How much sleep is normal?
The exact amount of sleep a person needs is difficult to gauge, as it can change with age and between one individual to another. On average, adults need between 7.5 and 9 hours sleep each day.
What is insomnia?
Insomnia is difficulty falling asleep or difficulty staying asleep. It is a symptom and not a disease. It is very common for people to experience insomnia at some point in their lives.
What causes insomnia?
Lots of different factors can cause you to have trouble sleeping. Short-term insomnia may be caused by stress or a change in your sleeping environment such as noise, bright lights or temperature. Insomnia can also be caused by substances called stimulants that can …
What are the symptoms of insomnia?
The main symptom of insomnia is experiencing trouble falling asleep at night and difficulty staying asleep. If you have insomnia you may also wake up many times during the night, or wake early in the morning.
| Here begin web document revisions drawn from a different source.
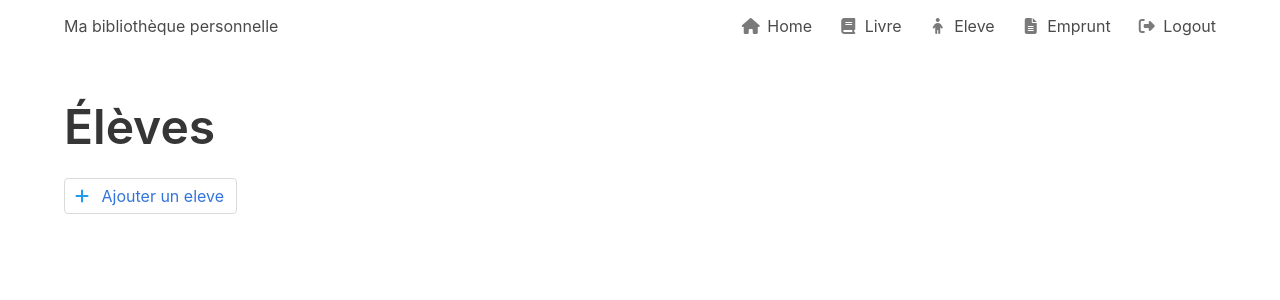
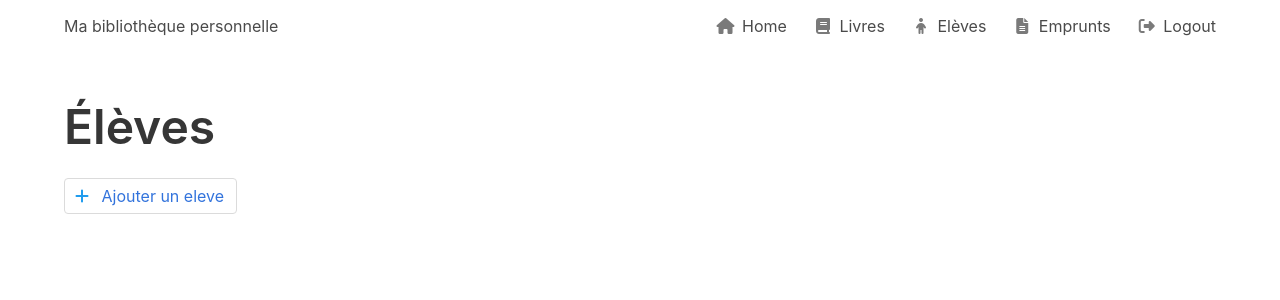
Before and after one commit to Forestierr/Bibliotheque-Flask, a Flask app: page /eleve in a window 1280 px wide. Shown: the top 300 px of the page. Run offline with Flask 3, Linux system fonts and the light colour scheme; the visitor is signed in with stand-in values (Sample User, id 1); data that the repository does not hold is empty; some libraries are stand-ins or nearby versions.

Commit message:
Correction orthographique (par Boo)

```diff
--- a/project/templates/base.html
+++ b/project/templates/base.html
@@ -71,7 +71,7 @@
                                     <span class="icon has-text-info">
                                         <i class="fas fa-book has-text-grey"></i>
                                     </span>
-                                    <span>Livre</span>
+                                    <span>Livres</span>
                                 </div>
                             </a>
                         {% endif %}
@@ -81,7 +81,7 @@
                                     <span class="icon has-text-info">
                                         <i class="fas fa-child has-text-grey"></i>
                                     </span>
-                                    <span>Eleve</span>
+                                    <span>Elèves</span>
                                 </div>
                             </a>
                         {% endif %}
@@ -91,7 +91,7 @@
                                     <span class="icon">
                                         <i class="fas fa-file-alt has-text-grey"></i>
                                     </span>
-                                    <span>Emprunt</span>
+                                    <span>Emprunts</span>
                                 </div>
                             </a>
                         {% endif %}
--- a/project/templates/livre_edit.html
+++ b/project/templates/livre_edit.html
@@ -52,7 +52,7 @@
             </div>
 
             <div class="field">
-                <label class="label" for="students">Élèves possédent le livre</label>
+                <label class="label" for="students">Élève possédant le livre</label>
                 <div class="select">
                     <select name="student" id="student-select">
                         {% if student %}
```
You may not feel well rested after a night's …
How is insomnia treated?
The treatment for insomnia will depend what is causing the condition. It is important to treat any underlying condition, such as sleep apnea or depression. Self-care strategies for insomnia include trying to get to sleep naturally by establishing a bedtime routine, …
Who is at risk of insomnia?
Anyone can experience insomnia, but several factors can increase your risk of developing the condition. These include being over the age of 60, being female, being under a lot of stress, having a mental health disorder, or working night shifts.
Can insomnia be prevented?
You can prevent insomnia by identifying and treating, early on, problems that could cause difficulty sleeping. This might include managing any health problems, reducing the amount of caffeine, alcohol and other stimulants you consume, and developing good sleeping …
How is insomnia diagnosed?
Insomnia is a symptom and not a disease, so your doctor will focus on identifying the reason why you might be having difficulty sleeping. your doctor will usually want to perform a physical examination to look for related health conditions, and ask you about your …
About this article
Author: Dr Joanne Van der Velden PhD, BSc (Hons)
First answered: 18 Sep 2014
Last reviewed: 17 Oct 2018
Rating: 4.3 out of 5
Votes: 1137 (Click smiley face below left to rate)
Category: Insomnia (sleep problems)